Opinion Columns & Blogs

Commentary

Health care is a mess in this country. We especially feel this in the Valley, where people have to wait months to see a specialist, and where the cost of prescription drugs is out of control. But Washington has been slower than molasses doing anything about it. Health care is a life and death issue and we have to find a way for people with differing opinions to come together.

We did a good job getting coverage for more people through health care reform about a decade ago, but costs and access are still huge problems. I’ve talked to moms who have rationed insulin for their kids to save money. I even spoke to one woman who took her dog’s medicine because it was cheaper. I recently commissioned a report that showed folks in the Central Valley pay 21 times more for insulin than in Australia. For the exact same drug. At a time when pharmaceutical companies are making record profits. It’s ridiculous.

At just about every town hall I hold, I hear from someone who has waited months to see a doctor. People drive to Stockton or the Bay just to get the care they need. It’s another example of how we’ve been left behind in the Valley, while San Francisco has about twice as many doctors per person as we do.

I’ve only been in office for about 10 months, so I don’t have illusions that I’ll be able to fix this by myself. But something has to be done. That’s why I’m working with folks on both sides of the aisle. I don’t care what political party you’re in – you have a family and you want them healthy. We need our leaders to spend less time yelling at each other and more time on common-sense proposals to cut costs and improve access.

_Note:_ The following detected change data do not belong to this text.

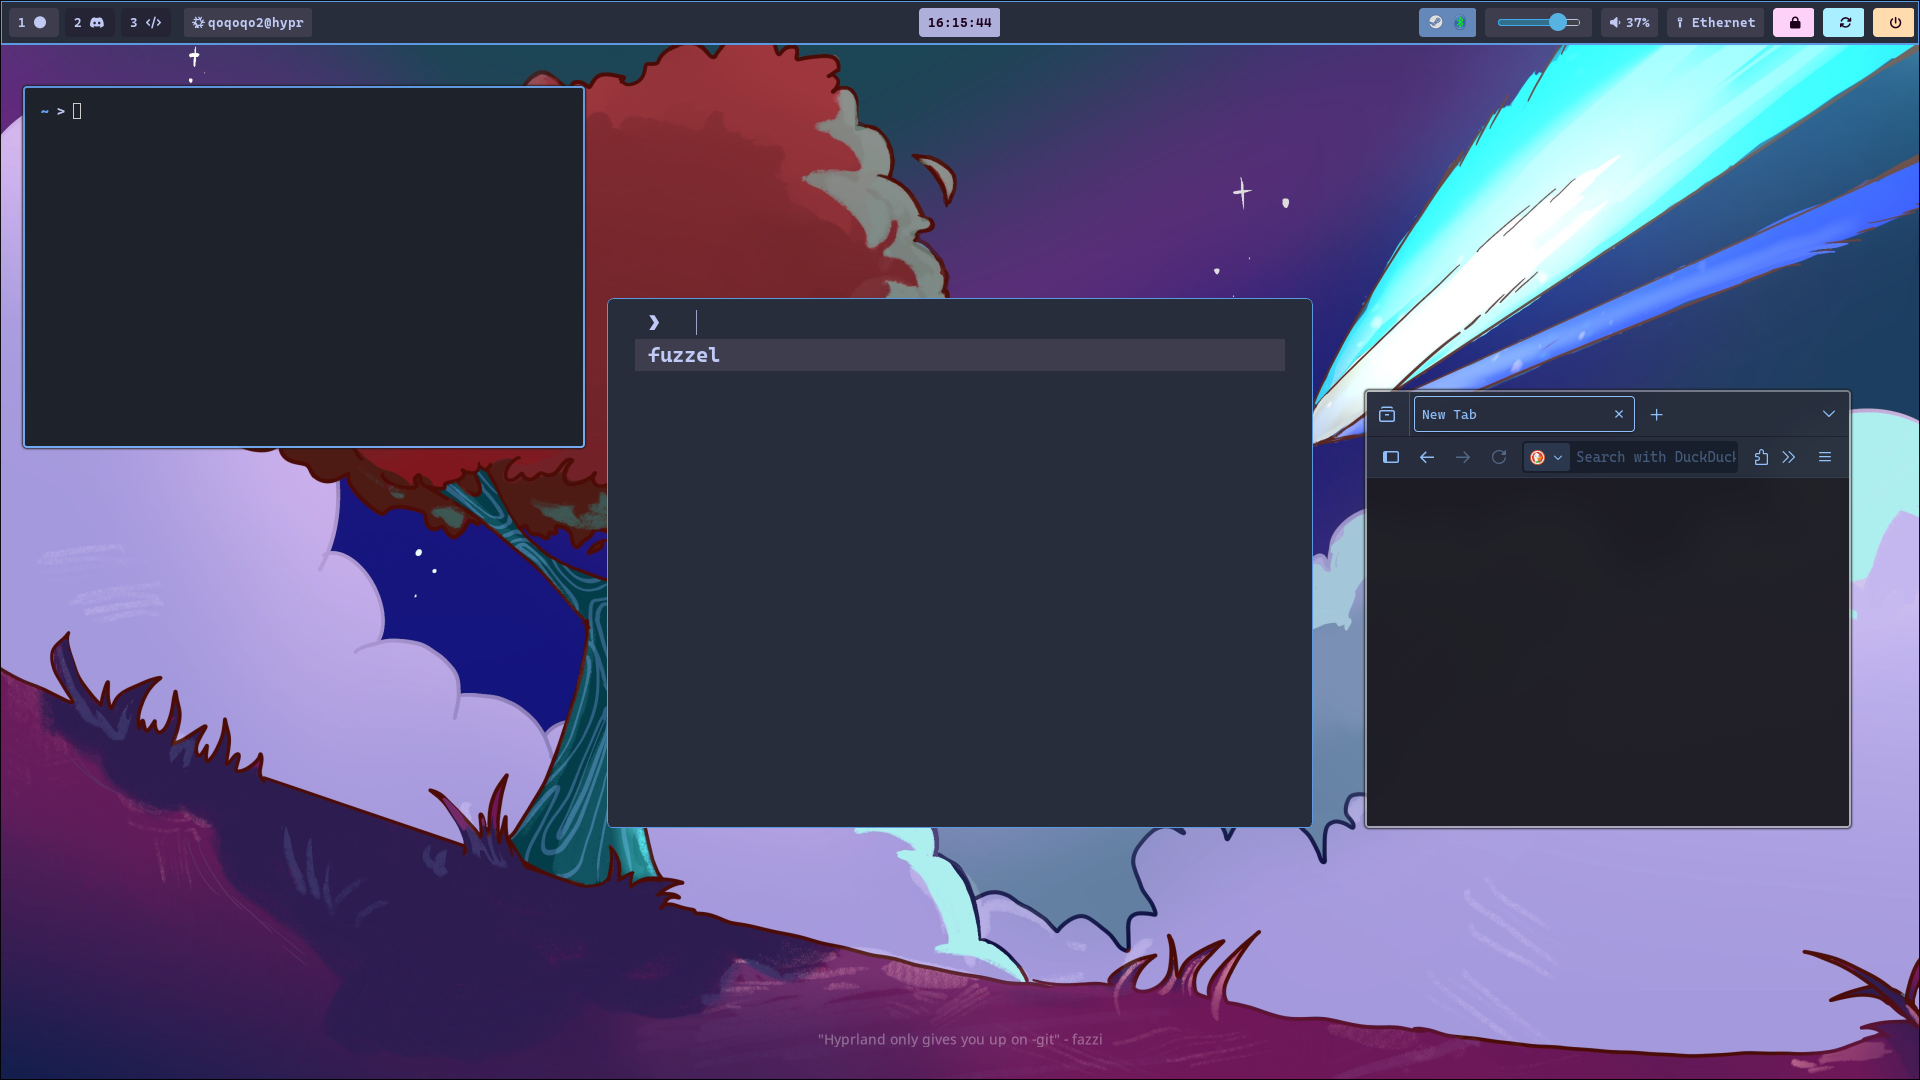
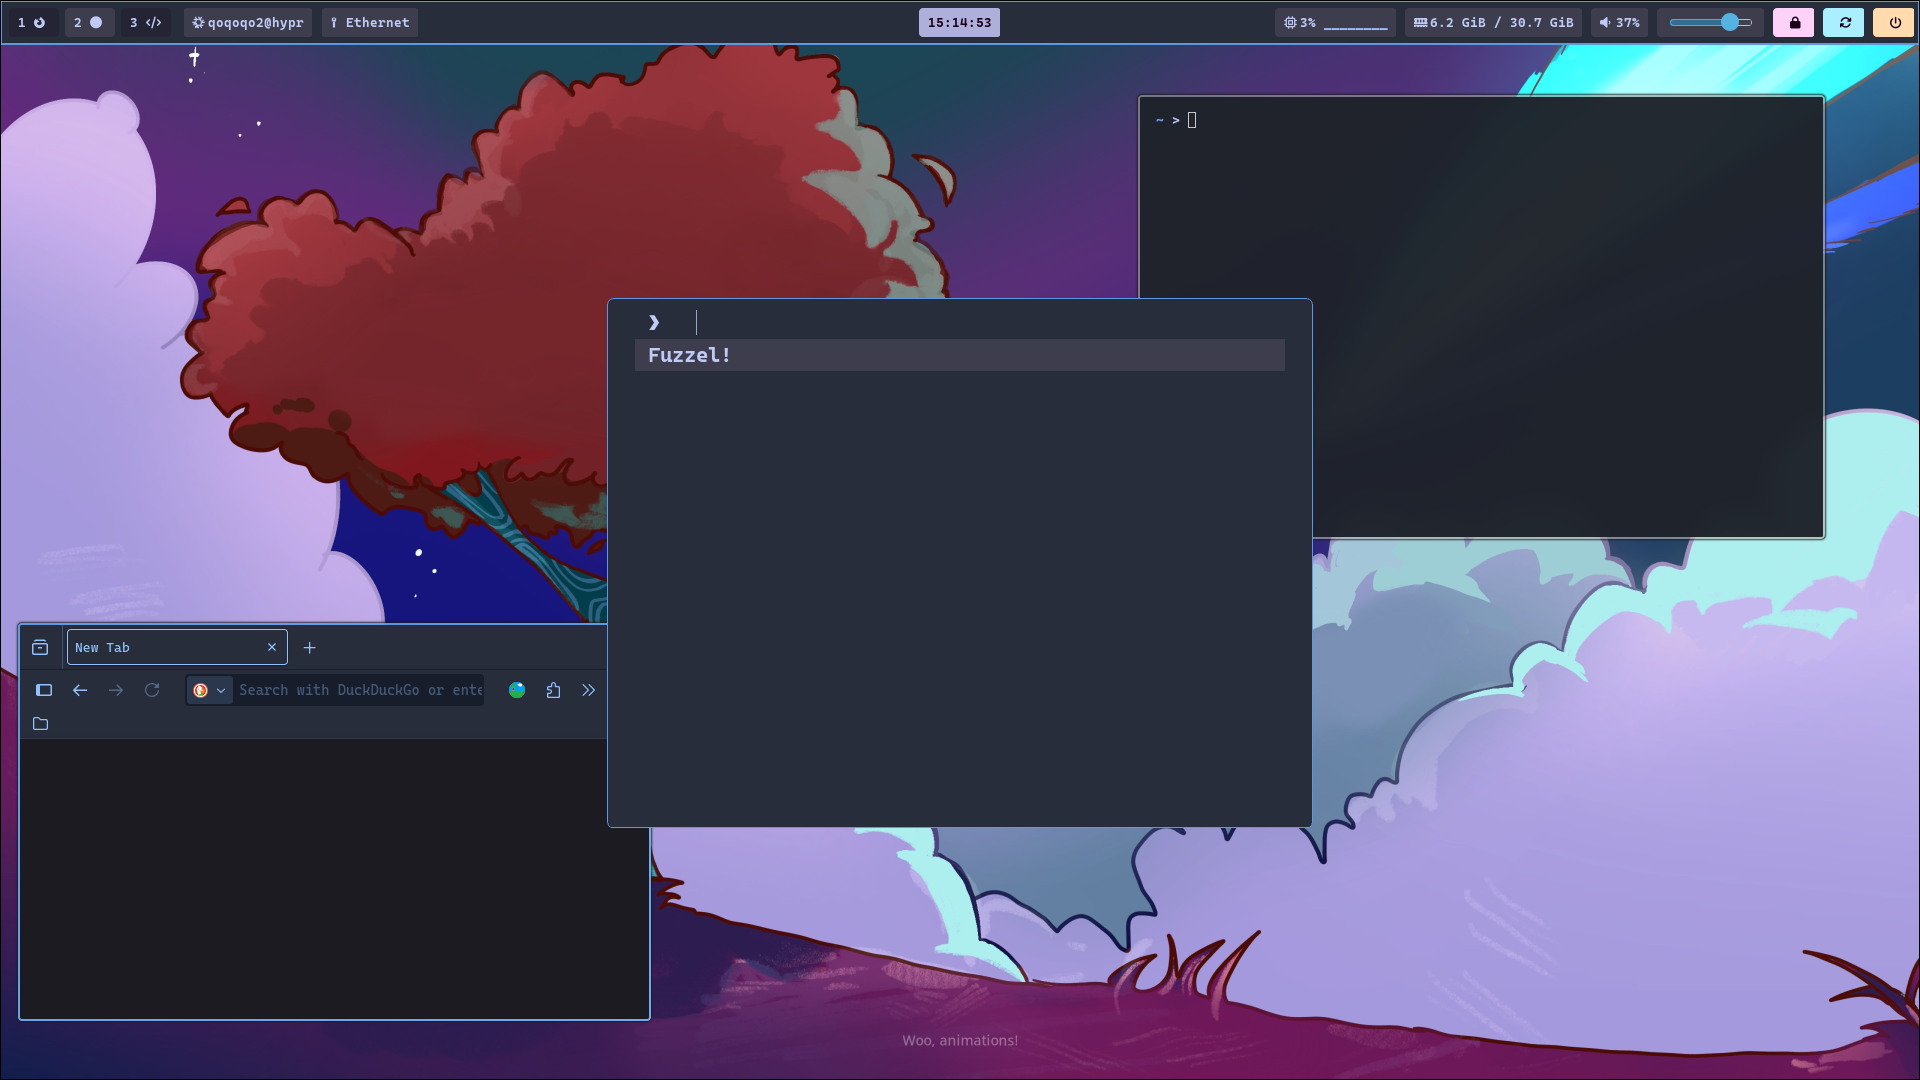
update idk

diff --git a/.config/waybar/style.css b/.config/waybar/style.css
@@ -32,13 +32,15 @@ window#waybar {
 #custom-user\@host,
 #clock,
 #tray,
+#memory,
 #pulseaudio-slider,
 #pulseaudio,
+#cpu,
 #network,
 #battery,
 #custom-lock,
 #custom-reboot,
-#custom-shutdown {
+#custom-poweroff {
   border-radius: 4px;
   border-width: 0px;
   padding: 6px 9px;
@@ -77,11 +79,6 @@ window#waybar {
 #custom-user\@host {
   color: #c0caf5;
   background-color: #3d3d4e;
-}
-
-#tray {
-  color: #c0caf5;
-  background-color: #6488b9;
 }
 
 #pulseaudio-slider {
@@ -125,8 +122,11 @@ window#waybar {
   background-color: #67677a;
 }
 
+#tray,
+#cpu,
 #network,
-#battery {
+#battery,
+#memory {
   color: #c0caf5;
   background-color: #3d3d4e;
 }
@@ -149,11 +149,11 @@ window#waybar {
   background-color: #c5ffff;
 }
 
-#custom-shutdown {
+#custom-poweroff {
   color: #1c001b;
   background-color: #ffdbad;
 }
 
-#custom-shutdown:hover {
+#custom-poweroff:hover {
   background-color: #ffe9bb;
 }

diff --git a/README.md b/README.md
@@ -2,6 +2,12 @@
 
 Really messy hyprland config
 
+## Stuff I use
+Window Manager - Hyprland
+Terminal Emulator - Kitty
+Shell - Zsh ( There is also a Bash config )
+Launcher - Fuzzel
+
 ## Screenshots
 ![](./screenshot.png)
 ![](./hyprlock.png)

Let’s talk about doctor shortages. Right now, doctors in every state besides California and Texas qualify for a special loan forgiveness program through the Department of Education. But, because of an old law, doctors here don’t qualify. If I were a med school grad with hundreds of thousands of dollars in debt, and a lot of it could be forgiven by moving to another state, I’d probably ask myself what I’m still doing in California. A lot of doctors have asked that question. And a lot have left the state.

So, I got to work with Democrats and Republicans to introduce the Stopping Doctor Shortages Act. The bill would do just what it sounds like. And it would have a huge impact. According to the California Medical Association, the bill could bring 10,000 new doctors to California in five years. Because it has such broad bipartisan support, I expect this bill will pass.

The other big issue we’re working on is cutting drug prices. Again, this isn’t a partisan issue. Both President Trump and Democratic leaders want to get something done on this. I’m all in, too. Drug companies have made a killing jacking up prices and using shady tactics to stifle competition.

A bill we’re working on would fight back. It would allow Medicare to negotiate prices. It would save seniors thousands of dollars a year and help the Medicare system save money. And anyone – regardless of where they get insurance – would be able to buy drugs at prices that Medicare negotiates. That would mean the cost of some drugs would be cut in half.

Our families in the Valley need real results. This isn’t a game; while both sides in Washington posture and attack the other guys, regular people are paying through the nose for their drugs and driving hours just to see a doctor. It’s time to end the political nonsense and get something done.

U.S. Rep. Josh Harder’s 10th District covers Stanislaus County and southern San Joaquin County.

  Comments